I took the opportunity to give thanks to Juno, Goddess of Marriage, who I evoked on the Esbat before my wedding to ask for her blessings. I also thanked the seven deities whom we called upon to bless our union (Diana, Mars, Mercury, Jupiter, Venus, Saturn and Apollo) during our handfasting for making our wedding. Since I’d spent much of the day writing thank you letters to our guests, it really was a day and night of thanksgiving! I also offered some of the remaining mead we had as an offering to the deities, and incorporated my pentagram strung with our handfasting cords as an altar piece.
I also took the opportunity to consecrate some tools. First was a new wand I’d recently made. This wand is actually made from a chopstick that was part of a set a colleague had given me when I was in Japan – it’s made from very special wood from the Yakushima forest, a very spiritual place. It seemed too special to eat with, so making it into a wand instead seemed perfect. I wrapped it with a piece of green leather cord I had taken during our arts & crafts session of the May Moot with Medway Pagans, as well as some leaves and paper roses from a floral headdress of mine which had snapped, and together they make a lovely, fae-looking wand. It’s much smaller than my previous wand (which I made from a piece of sycamore sapling that was growing as a weed in the courtyard) and is a little more handy to carry around, but I’m sure I’ll find use for the former wand too.
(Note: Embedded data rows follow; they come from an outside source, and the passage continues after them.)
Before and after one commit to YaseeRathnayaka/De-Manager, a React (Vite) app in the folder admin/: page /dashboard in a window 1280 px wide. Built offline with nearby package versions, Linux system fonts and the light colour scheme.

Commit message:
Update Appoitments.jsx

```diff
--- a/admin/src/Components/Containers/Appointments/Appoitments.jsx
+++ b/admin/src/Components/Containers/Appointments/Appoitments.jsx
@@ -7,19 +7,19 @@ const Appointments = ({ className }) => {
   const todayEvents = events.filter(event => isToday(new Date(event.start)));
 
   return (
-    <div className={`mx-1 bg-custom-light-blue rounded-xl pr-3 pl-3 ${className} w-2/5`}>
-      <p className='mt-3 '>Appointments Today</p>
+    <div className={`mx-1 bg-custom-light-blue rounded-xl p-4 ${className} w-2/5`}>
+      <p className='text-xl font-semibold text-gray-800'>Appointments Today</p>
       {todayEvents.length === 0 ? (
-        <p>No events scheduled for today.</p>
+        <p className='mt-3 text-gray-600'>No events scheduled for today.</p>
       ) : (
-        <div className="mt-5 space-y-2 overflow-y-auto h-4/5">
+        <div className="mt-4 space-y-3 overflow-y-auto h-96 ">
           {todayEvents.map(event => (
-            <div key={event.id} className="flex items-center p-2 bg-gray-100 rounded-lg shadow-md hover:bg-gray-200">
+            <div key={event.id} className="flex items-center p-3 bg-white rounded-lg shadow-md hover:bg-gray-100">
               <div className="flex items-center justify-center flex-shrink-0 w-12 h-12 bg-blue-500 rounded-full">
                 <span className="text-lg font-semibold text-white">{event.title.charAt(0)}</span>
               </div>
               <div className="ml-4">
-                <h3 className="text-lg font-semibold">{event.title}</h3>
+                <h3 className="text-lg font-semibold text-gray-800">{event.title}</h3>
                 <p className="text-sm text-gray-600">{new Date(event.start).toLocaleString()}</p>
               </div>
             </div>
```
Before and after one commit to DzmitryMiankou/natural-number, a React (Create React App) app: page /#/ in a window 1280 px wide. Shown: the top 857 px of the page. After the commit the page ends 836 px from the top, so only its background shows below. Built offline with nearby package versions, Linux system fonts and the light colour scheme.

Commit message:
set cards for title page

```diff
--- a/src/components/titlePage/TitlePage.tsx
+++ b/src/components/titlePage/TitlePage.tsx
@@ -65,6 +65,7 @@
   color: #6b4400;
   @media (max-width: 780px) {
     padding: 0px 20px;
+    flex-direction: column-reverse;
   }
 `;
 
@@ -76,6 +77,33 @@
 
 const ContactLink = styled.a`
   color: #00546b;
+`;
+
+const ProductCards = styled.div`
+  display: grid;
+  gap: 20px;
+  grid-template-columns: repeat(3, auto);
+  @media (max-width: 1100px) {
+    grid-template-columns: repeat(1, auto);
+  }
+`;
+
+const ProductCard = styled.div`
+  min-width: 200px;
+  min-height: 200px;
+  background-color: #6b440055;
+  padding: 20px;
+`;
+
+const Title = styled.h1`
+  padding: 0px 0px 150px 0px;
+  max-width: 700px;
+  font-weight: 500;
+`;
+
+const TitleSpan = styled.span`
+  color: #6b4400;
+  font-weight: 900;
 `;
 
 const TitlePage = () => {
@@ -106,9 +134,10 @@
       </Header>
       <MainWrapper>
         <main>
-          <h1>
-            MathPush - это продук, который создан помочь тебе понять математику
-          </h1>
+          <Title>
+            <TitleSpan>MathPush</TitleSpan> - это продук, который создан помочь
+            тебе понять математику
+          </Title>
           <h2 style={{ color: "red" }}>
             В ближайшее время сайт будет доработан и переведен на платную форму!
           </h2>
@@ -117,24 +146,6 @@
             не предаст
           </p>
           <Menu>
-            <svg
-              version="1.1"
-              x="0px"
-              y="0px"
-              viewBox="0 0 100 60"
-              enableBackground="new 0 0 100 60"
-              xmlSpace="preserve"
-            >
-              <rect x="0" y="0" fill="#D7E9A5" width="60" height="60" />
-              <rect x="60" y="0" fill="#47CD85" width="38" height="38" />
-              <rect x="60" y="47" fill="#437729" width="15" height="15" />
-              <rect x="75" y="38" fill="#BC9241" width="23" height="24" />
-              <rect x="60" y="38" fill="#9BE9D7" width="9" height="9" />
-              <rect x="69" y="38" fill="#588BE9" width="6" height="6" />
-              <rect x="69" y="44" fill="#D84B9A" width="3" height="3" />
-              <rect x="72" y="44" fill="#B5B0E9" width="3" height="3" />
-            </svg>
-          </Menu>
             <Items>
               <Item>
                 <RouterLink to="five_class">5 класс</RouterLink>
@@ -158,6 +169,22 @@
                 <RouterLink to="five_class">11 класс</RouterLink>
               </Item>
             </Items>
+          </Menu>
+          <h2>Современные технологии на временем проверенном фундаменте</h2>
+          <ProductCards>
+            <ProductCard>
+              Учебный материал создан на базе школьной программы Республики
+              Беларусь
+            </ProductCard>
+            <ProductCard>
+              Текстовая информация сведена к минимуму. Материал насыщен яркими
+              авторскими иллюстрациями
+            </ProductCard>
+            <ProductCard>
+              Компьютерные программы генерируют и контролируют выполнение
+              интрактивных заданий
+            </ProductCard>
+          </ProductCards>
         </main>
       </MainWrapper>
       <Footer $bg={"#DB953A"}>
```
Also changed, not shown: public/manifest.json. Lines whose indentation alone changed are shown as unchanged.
I also consecrated two items that I’d never intended to ritualise, but which I have been using for so long since becoming Pagan that it seemed right to do so. One was my Book of Shadows. This is really just a cheap notebook from Wilko with a black cover decorated with a white skull; I really just meant to use it as a notebook and copy the rituals into a “proper” Book of Shadows later, but I’ve just been using it on its own for so long its become a Book of Shadows in its own right.
The second item was my robe. It’s a very simple dressing-gown style robe, made of thin black velvet with a fake-fur collar, that I’ve had since my days as a university student – I bought it very cheaply from a charity shop! Again, I never meant for it to become my ritual robe, but I’ve worn it so often for rituals (it keeps me warm and definitely looks the part) that it seems right to consecrate it properly.
As the nights grow darker and colder, I realise that it might be difficult to keep on holding the Full Moon Esbats outdoors. But I’m going to keep trying for as long as I can, and I really think ritual is full of so much more energy when we are surrounded by the sights, sounds and smells of Nature.